On an overcast afternoon in Brooklyn, N.Y., a group of preteen girls purposefully approached a boy. There was nobody else in the playground. It was 1969.
Hands planted on hips, one of the girls stood out from the others and addressed the boy, "We've decided not to play with you anymore because you curse too much." The other girls nodded in stern solidarity.
"Tough s**t," said the boy, who shrugged and walked off.
The following day, the boy apologized to the girls and said he would work on it. He had no intention of changing, but he didn't want to lose the girls' company either. The ploy worked, thus beginning a lifelong pattern that would continue through 20 years of dating and 18 years of marriage.
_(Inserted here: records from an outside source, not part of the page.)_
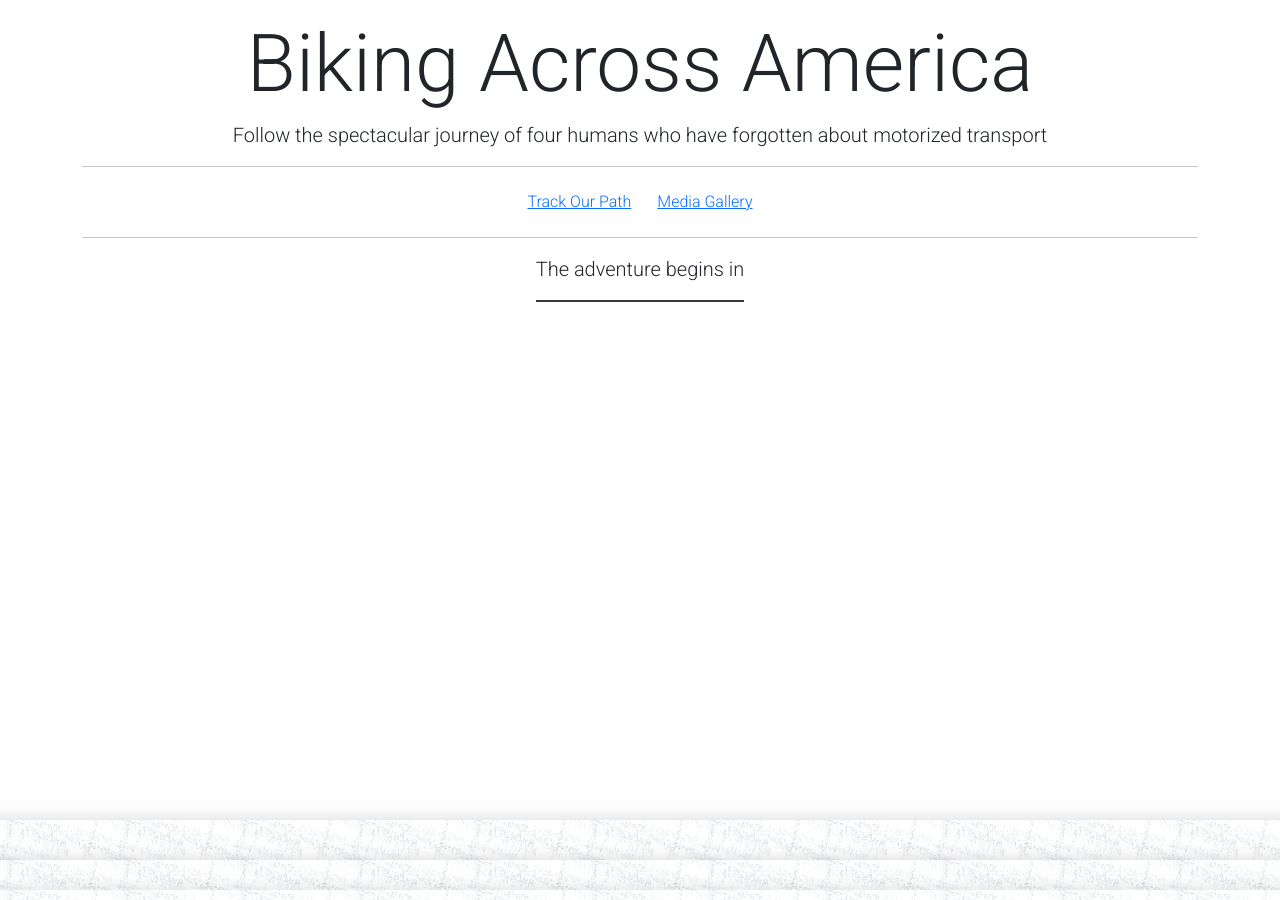
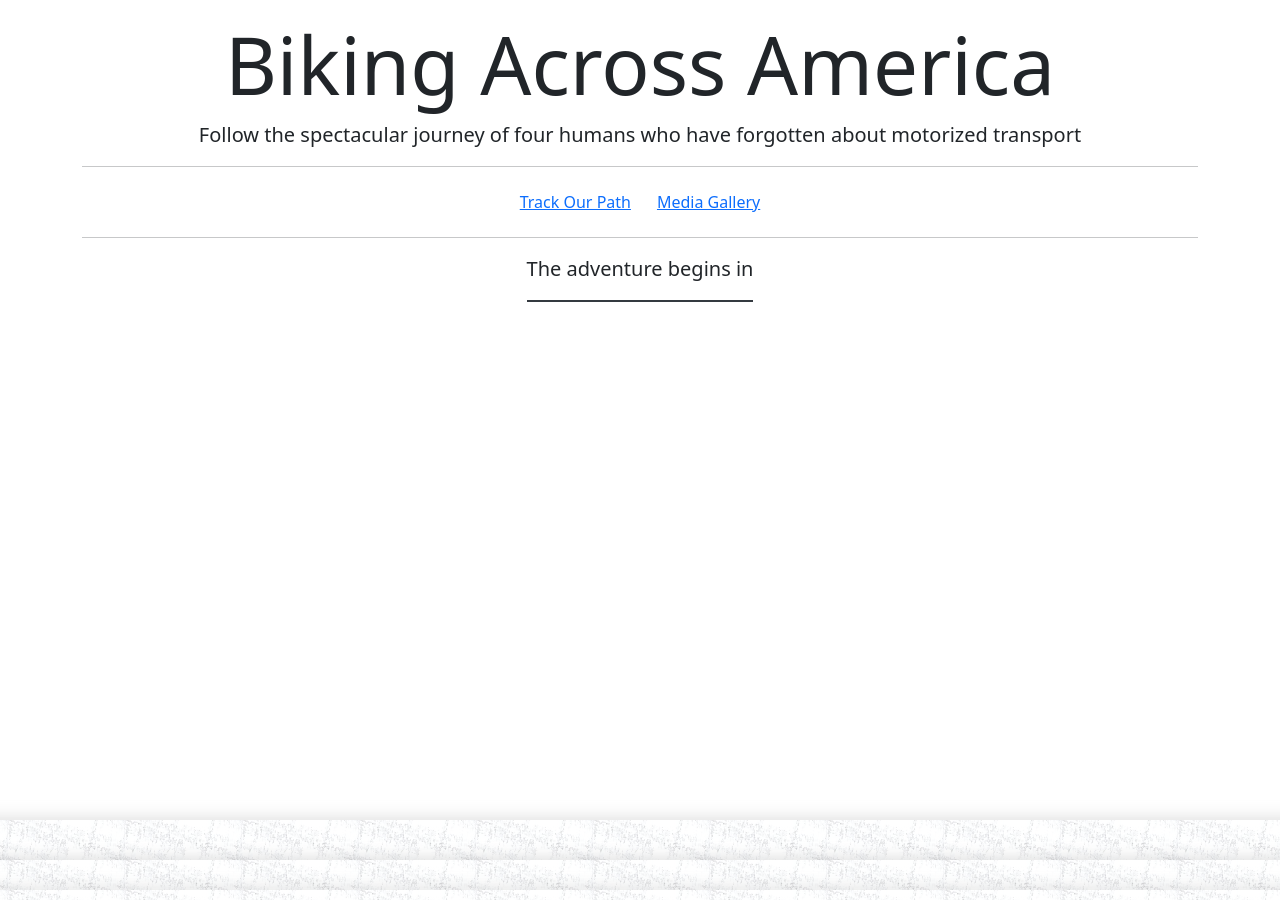
Before and after one commit to mdeanjones/bike-across-america, a Jekyll site: the page built from site/index.html, in a window 1280 px wide. Built offline with Jekyll 4.4.1, drawn with Linux system fonts in a browser that asks for light colours.

Commit message:
drop custom fonts

```diff
--- a/site/_layouts/default.html
+++ b/site/_layouts/default.html
@@ -15,18 +15,10 @@
     <meta name="description" content="{{ site.description }}">
 
     <link rel="icon" href="{{ '/assets/images/favicon-32.png' | relative_url }}" sizes="32x32">
-    <link rel="icon" href="{{ '/assets/images/favicon-128.png' | relative_url }}" sizes="32x32">
-    <link rel="icon" href="{{ '/assets/images/favicon-180.png' | relative_url }}" sizes="32x32">
+    <link rel="icon" href="{{ '/assets/images/favicon-128.png' | relative_url }}" sizes="128x128">
+    <link rel="icon" href="{{ '/assets/images/favicon-180.png' | relative_url }}" sizes="180x180">
 
     <title>{{ page.title }}</title>
-
-    <link rel="preconnect" href="https://fonts.googleapis.com">
-    <link rel="preconnect" href="https://fonts.gstatic.com" crossorigin>
-
-    <link
-        href="https://fonts.googleapis.com/css2?family=Roboto:wght@100;300&family=Source+Code+Pro:wght@300&display=swap"
-        rel="stylesheet"
-    >
 
     <link
         href="https://cdn.jsdelivr.net/npm/bootstrap@5.2.0/dist/css/bootstrap.min.css"
--- a/site/_sass/_variables.scss
+++ b/site/_sass/_variables.scss
@@ -1,6 +1,6 @@
 :root {
-  --bs-font-monospace: 'Source Code Pro', monospace;
-  --bs-font-sans-serif: 'Roboto', sans-serif;
+  // --bs-font-monospace: 'Source Code Pro', monospace;
+  // --bs-font-sans-serif: 'Roboto', sans-serif;
   --bs-gray-dark: #343a40;
   --bs-white: #ffffff;
   /*
```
Okay, so you figured out who the boy was. Good thing my wife doesn't read the blog. She'd probably curse me all the way back to Brooklyn.
I bring all this up because I've often wondered if cursing is acceptable in the workplace. In my experience, most high-tech executives curse, some more than others. Moreover, there appears to be a general acceptance of a wide variance of behavior, from political correctness to the truly vulgar.
In fact, a recent study suggests that swearing in the workplace may have some benefits. According to the researchers, by expressing feelings and frustration, cursing provides a mechanism for relieving stress.
Of course, if one person's swearing stresses everyone else out, that kind of defeats the purpose. A boss, for example, angrily cursing out an employee, is certainly not condoned by the research.
The study also indicates that swearing enhances group cohesiveness by creating and maintaining solidarity among the workers. The caveat, of course, is that workers shouldn't curse in front of customers. That would be a bad thing.
The research group's general message to corporate executives is this: if you're considering prohibiting cursing in the workplace, you should think twice because it might backfire on you.
FYI, the study was conducted by researchers at the University of East Anglia and published in the Leadership and Organization Development Journal by Emerald Publishing, all in the U.K.
My question for all of you is how do you feel about profanity in the workplace? Is it acceptable or not, and if so, to what extent?
There's a great suspense movie called Jagged Edge with Glenn Close and Jeff Bridges. Here, Close's character, Teddy, gets annoyed with her friend Sam's incessant cursing:
Teddy: Did your mother ever wash your mouth out with soap and water?
Sam: Yeah, but it didn't do any f***ing good.
Like it or not, when it comes to cursing in the workplace, I'm with Sam.